There¬†is a possibility that I’m overreacting, but I have to get this off my chest. Are my manuscripts not going to get as much attention as some other books because I don’t write¬†explicit sex scenes?

I’ve read some pretty incredible books that didn’t include sex. Their plots, characters, and sweet love story arcs were spectacular without graphic love-making scenes. I don’t know, maybe I’m generalizing but, nowadays, it seems like that’s all I see on promotional book websites and social media accounts.

“Read my book. There’s a naked man on the cover who’s super ripped.” “Read my book. It takes place at a whorehouse.” “Read my book. It’s a coming of age story about a girl who loses her virginity.” “Read my book. It’s about a passionate threesome this girl had one night.” “Read my book.
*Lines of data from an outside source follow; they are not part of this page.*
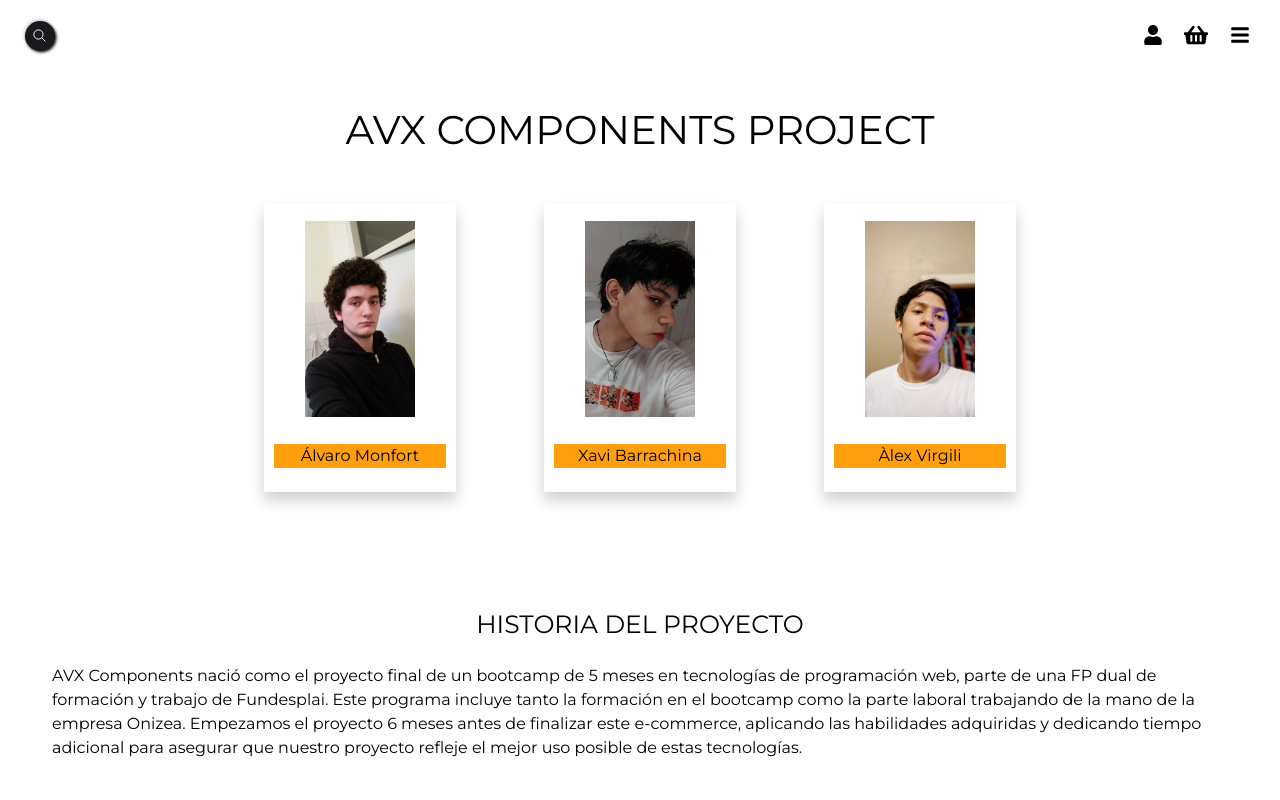
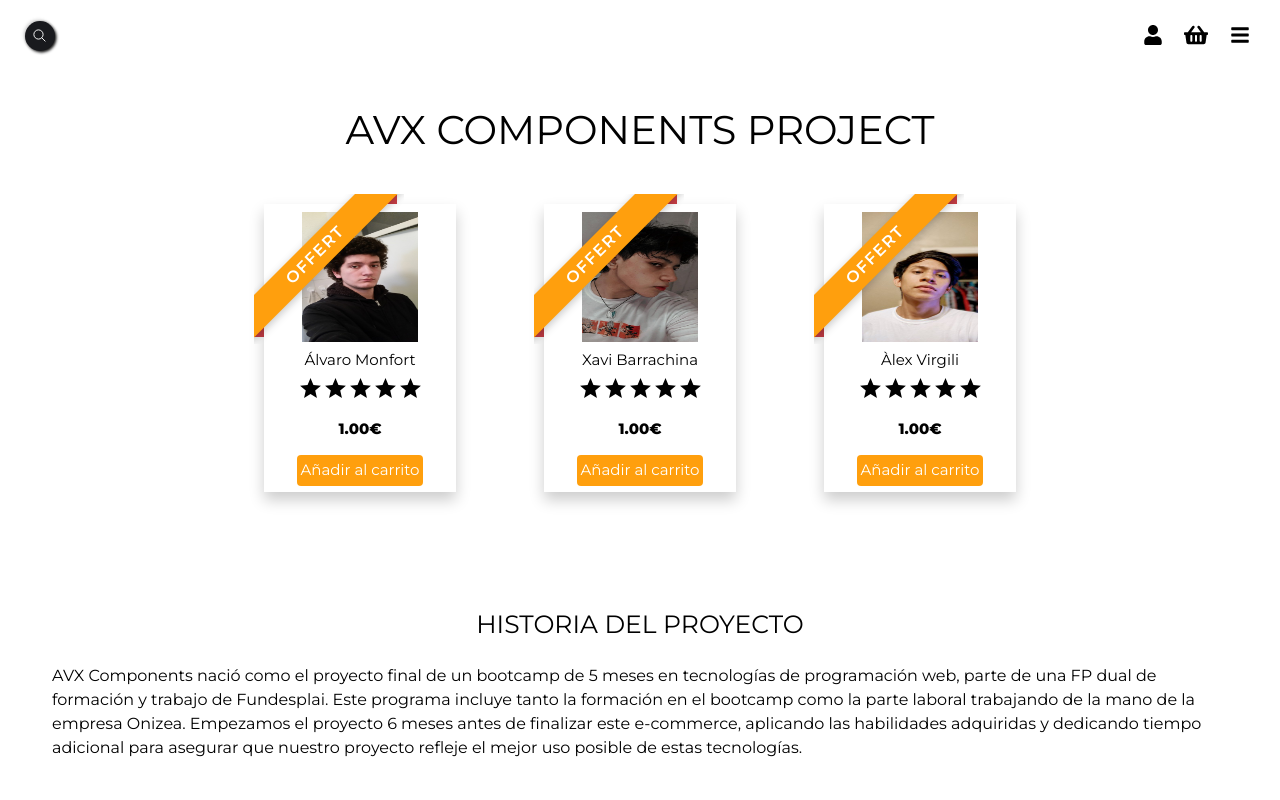
Before and after one commit to xavibarra/REACT-AVX-ECCOMERCE, a React (Vite) app: page /projectInfo in a window 1280 px wide. Shown: the top 800 px of the page. Built offline with nearby package versions, Linux system fonts and the light colour scheme.

Commit message:
ProjectInfo

```diff
--- a/src/components/AboutUs.tsx
+++ b/src/components/AboutUs.tsx
@@ -7,6 +7,7 @@ const AboutUs = () => {
   const navigate = useNavigate();
 
   const goToProjectInfo = () => {
+    window.scrollTo(0, 0);
     navigate("/projectInfo");
   };
 
--- a/src/components/CreatorFlipCard.tsx
+++ b/src/components/CreatorFlipCard.tsx
@@ -1,30 +1,55 @@
-import "../styles/creatorflipcard.css"
+import "../styles/creatorflipcard.css";
+import { MdOutlineStarPurple500 } from "react-icons/md";
 
 
-const CreatorFlipCard = ({name, foto, descripcion}) => {
+const CreatorFlipCard = ({name, foto, descripcion, offer}) => {
 
     return(
+      <div className="m-11 flip-card w-48 h-72 bg-transparent perspective-1000 font-sans cursor-pointer">
+      <div className="flip-card-inner relative w-full h-full text-center transition-transform duration-700">
+        <div className="flip-card-front creator-flip-card-front absolute flex flex-col w-full h-full bg-white shadow-md">
+          {offer && <span className="card-offer-span"></span>}
+          <img src = {foto}/>
+          <p className="card-name text-left mx-2 text-xs">{name}</p>
+          <div className="flex m-2">
+            {[...Array(5)].map((_, index) => (
+              <MdOutlineStarPurple500 className="creator-star-icon" key={index} />
+            ))}
+          </div>
+          <div className="card-prices-container flex">
+            <p className="card-price font-extrabold m-2 text-sm">
+              {( (1)).toFixed(2)}€
+            </p>
 
-    <div className="m-11 flip-card creator-flip-card w-48 h-72 bg-transparent perspective-1000 font-sans cursor-pointer">
-      <div className="flip-card-inner relative w-full h-full text-center transition-transform duration-700">
-        <div className="flip-card-front creator-flip-card-front absolute flex flex-col justify-between w-full h-full bg-white shadow-md">
-            <div className="creator-foto-container">
-                <img className="creator-foto" src={foto} alt="" />
-            </div>
-          <div className="creator-name-container">
-            <p>{name}</p>
+          </div>
+          <div className="card-button creator-card-button relative text-white p-1 mx-2 my-2 rounded flex justify-center items-center cursor-pointer">
+            <span className="creator-relleno-span"></span>
+            <span className="tooltip absolute top-0 text-xs text-white p-1 rounded shadow opacity-0 pointer-events-none transition-all duration-300 ease-in-out">
+              {}€
+            </span>
+            <span> Añadir al carrito </span>
           </div>
         </div>
-        <div className="flip-card-back creator-flip-card-back absolute flex flex-col justify-between w-full h-full bg-white shadow-md transform rotate-y-180">
-            <div className="creator-description-container">
-                <p>{descripcion}</p>
-            </div>
+        <div className="flip-card-back creator-flip-card-back absolute flex flex-col justify-end w-full h-full bg-white shadow-md transform rotate-y-180">
+          <p
+            className="creator-description overflow-y-auto hide-scrollbar relative"
+            id="store-list"
+          >
+            {descripcion}
+          </p>
+
+
+
+          <div className="card-button relative text-white p-1 mx-2 my-2 rounded flex justify-center items-center cursor-pointer">
+            <span className="tooltip absolute top-0 text-xs text-white p-1 rounded shadow opacity-0 pointer-events-none transition-all duration-300 ease-in-out">
+              {}€
+            </span>
+            <span> Añadir al carrito </span>
+          </div>
         </div>
       </div>
     </div>
-
-    );
-
+    )
 };
 
 
--- a/src/components/Footer.tsx
+++ b/src/components/Footer.tsx
@@ -1,5 +1,5 @@
 import "../styles/footer.css"
-import { FaInstagram, FaDiscord, FaWhatsapp } from "react-icons/fa";
+import { FaInstagram } from "react-icons/fa";
 import { FaXTwitter } from "react-icons/fa6";
 
 
@@ -110,12 +110,6 @@ function Footer() {
                 <a href="/">
                     <FaXTwitter className="footer-ico" />
                 </a>
-                <a href="/">
-                    <FaDiscord className="footer-ico" />
-                </a>
-                <a href="/">
-                    <FaWhatsapp className="footer-ico" />
-                </a>
             </div>
             <div className="footer-copy-container">
                 <p>&copy; 2023 - Tots els drets reservats</p>
--- a/src/components/ProjectInfoContent.tsx
+++ b/src/components/ProjectInfoContent.tsx
@@ -11,17 +11,21 @@ const ProjectInfoContent = () => {
         {
             name: 'Álvaro Monfort',
             foto: persona1,
-            descripcion: 'asdasdads'
+            descripcion: 'asdasdads',
+            offer: true
         },
         {
             name: 'Xavi Barrachina',
             foto: persona2,
-            descripcion: 'asdasdads'
+            descripcion: 'asdasdads',
+            offer: true
+
         },
         {
             name: 'Àlex Virgili',
             foto: persona3,
-            descripcion: 'asdasdads'
+            descripcion: 'asdasdads',
+            offer: true
         },
     ]
 
@@ -39,6 +43,7 @@ const ProjectInfoContent = () => {
                         name={creator.name}
                         foto={creator.foto}
                         descripcion={creator.descripcion}
+                        offer={creator.offer}
                     />
                 ))}
             </div>
--- a/src/styles/creatorflipcard.css
+++ b/src/styles/creatorflipcard.css
@@ -1,39 +1,36 @@
 
 /* FRONT-CARD */
 
-.creator-foto-container{
-    height: 80%;
-    width: 100%;
+.creator-flip-card-front{
     display: flex;
     justify-content: center;
     align-items: center;
+    height: 100%;
         img{
-            height: 85%;
-            width: auto;
+            width: 60%;
+            height: 45%;
+            margin-top: 10px;
         }
-    }
-
-.creator-name-container{
-    height: 20%;
-    width: 100%;
-    padding: 10px;
         p{
-            background-color: var(--color-primary);
+            margin-top: 10px;
+            font-size: 15px;
         }
 }
 
-/* BACK-CARD */
-.creator-flip-card-back{
-    display: flex;
-    justify-content: center;
-    align-items: center;
+.creator-relleno-span{
+    height: 30%;
 }
-.creator-description-container{
-    display: flex;
-    justify-content: center;
-    align-items: center;
-    padding: 20px;
-    height: 90%;
-    width: 90%;
-    background-color: grey;
+
+.creator-card-button{
+    font-size: 15px;
 }
+
+.creator-star-icon{
+    height: 25px;
+}
+
+.creator-description{
+    height: 100%;
+    margin-top: 30px;
+
+}
--- a/src/styles/project-info.css
+++ b/src/styles/project-info.css
@@ -121,12 +121,11 @@
         ul{
             margin: 0px;
             padding-left: 30px;
-            font-size: 900;
+            font-weight: 400;
 
                 li{
                     padding: 3px 0px;
                     font-family: "Montserrat", sans-serif;
-                    font-weight: 4 00;
                 }
         }
 
```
It’s about a man who saw a woman on the street, their eyes met, and they just had to have each other.”

Oh. My. Goodness.

People complain about cliches, unoriginal plot lines, unrealistic characters, boring villains, and lack-luster hooks in the writers’ forums I’ve been involved with, but doesn’t the overwhelming amount of sex in today’s literature bother them? With so many wives complaining about their¬†husbands who have “too much” of a sex drive, I find the sex-crazed women in some of these advertised books to be a little unrealistic. There can only be so many ways to describe the act of making love without things becoming repetitive or unoriginal. But no, I don’t hear anyone complaining about this other than myself and the rest of the conservatives.

I know humans are sexual beings. We were created to crave intimacy with our significant others. It’s one of the greatest things about being alive. I’m a newly wed. I get it. But it’s already in our movies, in our TV shows, screaming at us through our music, staring at us¬†through our magazines, dancing across our computer screens, and being published in trashy adult books. New writers shouldn’t have to include it in their work to get the attention of an agent. There shouldn’t have to be sex in a book in order for it to be considered good by the general populace.

Sex isn’t¬†the only thing that sells. What about artful story-telling? What about incredible world-building or the creation of intriguing places no one’s ever heard about? What about the brave heroes and heroines we all want to grow up to be like and those unshakable friendships they had? What about presenting the constant struggle between good and evil in new and exciting ways? What about those fun¬†controversial topics, characters going through real-life problems, people uniting despite their differences to fight a common enemy? Shouldn’t all those things¬†be more important than how well your pillow talk looks on¬†paper or how many sexual positions you know?

All right, I’m getting off my soapbox now.

I know that not all authors write erotica. I know not every book ever written has a sex scene in it. It’s just frustrating, not to mention discouraging, when I continue to encounter books with adult content¬†on the websites of agents and new authors. They outnumber every other book genre ten to one. I’ve set some boundaries for myself and established parameters when it comes to my writing that will help keep my conscious clear without staying too close to the “prude” or “tween” or “spiritual” line. I strive to appeal to multiple groups of people without compromising my morals. It’s hard sometimes but I believe it’s worth it.¬†There has to be a group of people somewhere out there who looks for books like mine. That’s who I’ll write for. I just have to keep looking for agents who will like and champion my sex-free manuscripts.

 

P.S.

If you like reading or writing erotica, that’s your deal. I’m not judging or looking down on you. I’m just venting about my frustrations as an undiscovered writer.